It was even more gruesome for the offensive line. Miami (2-2, 0-1 Atlantic Coast) spent the third quarter shuffling bodies around the uncertain unit after it gave up three sacks in the first half and three more tackles for loss. The Hurricanes briefly benched Nelson in favor of fellow offensive lineman John Campbell. They then put Nelson back and slid Campbell, who began the season as the right tackle before being benched after one game, over to right tackle, kicking DJ Scaife Jr. inside to right guard and benching fellow offensive lineman Jakai Clark.
Miami’s offensive line roulette never hit on a winning combination. The Hurricanes gave up four sacks and nine tackles for loss. They managed just 51 yards on 34 carries. Miami finished with only 301 total yards — 289 fewer than it piled up in a rout of the FCS Bethune-Cookman Wildcats last Saturday and 7 fewer than it managed in a loss to the then-No. 8 Florida Gators last month.
All three of the Chippewas’ first-half sacks came in the second quarter. One of those led to a takeaway. Another gave Central Michigan (2-2) points.
The Hurricanes started their fourth drive backed up at their own 7-yard line, which meant Williams passing out of his own end zone and he quickly had to panic. Defensive lineman Robi Stuart breezed past freshman offensive lineman Jakai Clark, making his third straight start at right guard, with a swim move and crashed into Williams as he threw. The ball bounced around in the end zone and Miami recovered for a safety — until replay review deemed it an incomplete pass.
The Hurricanes could exhale, but only for a moment. Two plays later, Bristol bullied his way past junior offensive lineman Navaughn Donaldson, starting at left guard, and dropped Williams in the end zone. This time, the redshirt freshman couldn’t sneak away a throw before he crumpled to the Hard Rock Stadium turf.
Miami’s next drive stalled out near midfield after a first-down run went backward the second-down snap was fumbled. The drive after lasted just three plays with the two sacks and turnover, and the Hurricanes’ scoreless drought extended to six straight drives when the half ended in the middle of Miami’s next possession.
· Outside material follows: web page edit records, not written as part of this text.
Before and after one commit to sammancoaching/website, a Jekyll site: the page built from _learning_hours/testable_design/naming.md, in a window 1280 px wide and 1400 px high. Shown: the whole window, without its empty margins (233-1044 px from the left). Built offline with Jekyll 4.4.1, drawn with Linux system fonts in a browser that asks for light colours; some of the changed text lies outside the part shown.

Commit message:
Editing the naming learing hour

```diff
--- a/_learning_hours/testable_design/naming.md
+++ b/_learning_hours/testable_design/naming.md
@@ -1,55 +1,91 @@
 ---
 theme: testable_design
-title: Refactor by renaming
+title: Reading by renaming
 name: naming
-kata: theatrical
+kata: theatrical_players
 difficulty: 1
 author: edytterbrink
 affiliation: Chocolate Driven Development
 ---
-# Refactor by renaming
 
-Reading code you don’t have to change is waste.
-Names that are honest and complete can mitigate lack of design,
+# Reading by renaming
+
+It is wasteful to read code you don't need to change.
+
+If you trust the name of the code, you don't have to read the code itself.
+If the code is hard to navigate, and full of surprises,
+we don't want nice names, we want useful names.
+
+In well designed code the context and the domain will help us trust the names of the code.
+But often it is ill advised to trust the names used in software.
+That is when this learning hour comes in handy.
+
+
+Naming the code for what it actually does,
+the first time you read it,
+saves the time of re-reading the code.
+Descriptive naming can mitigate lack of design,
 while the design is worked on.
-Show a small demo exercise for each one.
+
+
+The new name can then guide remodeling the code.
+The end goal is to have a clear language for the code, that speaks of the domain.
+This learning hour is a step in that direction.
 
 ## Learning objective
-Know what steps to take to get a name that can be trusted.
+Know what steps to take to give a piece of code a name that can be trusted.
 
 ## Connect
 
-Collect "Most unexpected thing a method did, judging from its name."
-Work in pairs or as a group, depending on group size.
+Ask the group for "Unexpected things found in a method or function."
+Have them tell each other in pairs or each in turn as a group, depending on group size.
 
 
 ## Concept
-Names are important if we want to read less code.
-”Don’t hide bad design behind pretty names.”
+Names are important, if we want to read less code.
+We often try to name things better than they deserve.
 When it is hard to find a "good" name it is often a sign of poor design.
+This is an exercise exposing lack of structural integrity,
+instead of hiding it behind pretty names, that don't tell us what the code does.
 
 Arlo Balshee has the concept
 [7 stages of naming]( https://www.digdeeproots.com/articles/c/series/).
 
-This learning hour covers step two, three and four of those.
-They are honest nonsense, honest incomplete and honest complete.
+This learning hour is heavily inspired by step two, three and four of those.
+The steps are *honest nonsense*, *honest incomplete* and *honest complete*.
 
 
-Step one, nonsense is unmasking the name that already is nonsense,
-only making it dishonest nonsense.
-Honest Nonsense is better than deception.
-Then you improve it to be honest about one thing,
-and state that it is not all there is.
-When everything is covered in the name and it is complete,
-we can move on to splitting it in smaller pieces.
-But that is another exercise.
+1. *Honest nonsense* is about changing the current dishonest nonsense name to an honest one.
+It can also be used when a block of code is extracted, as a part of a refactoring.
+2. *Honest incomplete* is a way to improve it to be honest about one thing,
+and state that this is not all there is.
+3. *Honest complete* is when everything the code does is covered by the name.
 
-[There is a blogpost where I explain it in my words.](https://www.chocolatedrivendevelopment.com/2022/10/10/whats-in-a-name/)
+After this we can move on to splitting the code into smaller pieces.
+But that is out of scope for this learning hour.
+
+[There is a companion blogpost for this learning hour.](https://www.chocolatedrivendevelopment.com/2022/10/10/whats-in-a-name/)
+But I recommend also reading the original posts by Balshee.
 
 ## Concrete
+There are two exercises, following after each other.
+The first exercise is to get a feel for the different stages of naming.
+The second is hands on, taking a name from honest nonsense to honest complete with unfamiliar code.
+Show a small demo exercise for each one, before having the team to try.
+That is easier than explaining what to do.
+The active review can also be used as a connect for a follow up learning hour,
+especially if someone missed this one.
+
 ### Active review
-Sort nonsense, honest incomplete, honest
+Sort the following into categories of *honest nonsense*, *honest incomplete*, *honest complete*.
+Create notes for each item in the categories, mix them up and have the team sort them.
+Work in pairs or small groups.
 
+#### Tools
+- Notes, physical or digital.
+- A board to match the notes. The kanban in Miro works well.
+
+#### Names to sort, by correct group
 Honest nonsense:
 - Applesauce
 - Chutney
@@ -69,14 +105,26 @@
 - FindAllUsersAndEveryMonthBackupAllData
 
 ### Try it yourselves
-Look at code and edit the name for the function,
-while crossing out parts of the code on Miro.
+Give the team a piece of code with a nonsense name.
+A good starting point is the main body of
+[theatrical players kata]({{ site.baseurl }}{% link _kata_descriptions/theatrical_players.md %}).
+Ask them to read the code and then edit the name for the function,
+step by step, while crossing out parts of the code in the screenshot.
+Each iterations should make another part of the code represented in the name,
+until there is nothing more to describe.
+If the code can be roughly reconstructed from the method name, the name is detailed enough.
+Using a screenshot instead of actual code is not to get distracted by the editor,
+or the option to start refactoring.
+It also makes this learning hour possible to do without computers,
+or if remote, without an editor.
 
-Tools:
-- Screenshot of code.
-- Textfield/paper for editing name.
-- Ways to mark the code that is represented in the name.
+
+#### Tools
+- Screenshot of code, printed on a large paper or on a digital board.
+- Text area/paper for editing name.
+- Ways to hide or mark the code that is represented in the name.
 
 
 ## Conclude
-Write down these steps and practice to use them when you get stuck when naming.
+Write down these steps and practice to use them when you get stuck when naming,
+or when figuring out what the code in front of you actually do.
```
The Hurricanes finally found a rhythm to start the second half, marching down the field for an eight-play, 75-yard touchdown drive.
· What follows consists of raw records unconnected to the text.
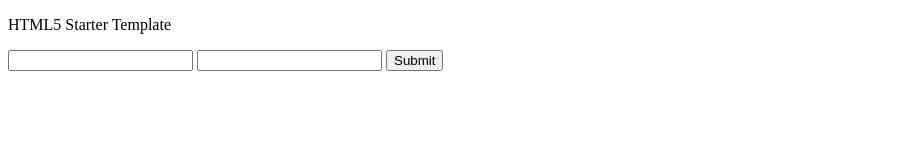
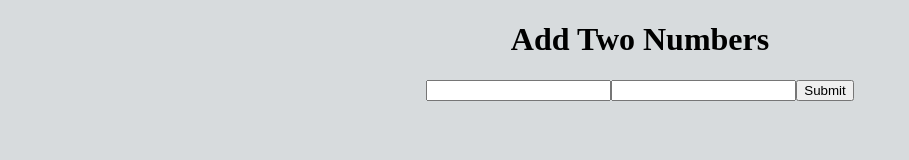
Before and after one commit to JKaram/serverless-example, a plain HTML site: page index.html in a window 1280 px wide. Shown: the whole page, without its empty margins (0-909 px from the left). Drawn offline with Linux system fonts and the light colour scheme.

Commit message:
add style

```diff
--- a/index.html
+++ b/index.html
@@ -12,8 +12,9 @@
     </head>
     <body>
 
-        <p>HTML5 Starter Template</p>
 
+    <div >
+        <h1>Add Two Numbers</h1>
     <form id="form">
         <input type="number" id="num-one">
         <input type="number" id="num-two">
@@ -21,6 +22,7 @@
     </form>
 
     <div id="status"></div>
+    </div>
     <script type="text/javascript" src="scripts.js"></script>
     </body>
 </html>
--- a/style.css
+++ b/style.css
@@ -0,0 +1,18 @@
+body {
+  height: 100vh;
+  background: #d7dbdd;
+}
+
+#status,
+h1 {
+  text-align: center;
+}
+
+form {
+  display: flex;
+  justify-content: center;
+}
+
+#status {
+  font-size: 20px;
+}
```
It wouldn’t last. The four plays on Miami’s next drive: incomplete pass with a quarterback hurry, run for a loss, incomplete pass, punt. The Hurricanes only scored three more points the rest of the way.
Central Michigan won one game a year ago. On Saturday, the Chippewas made Miami’s greatest weakness even more glaring.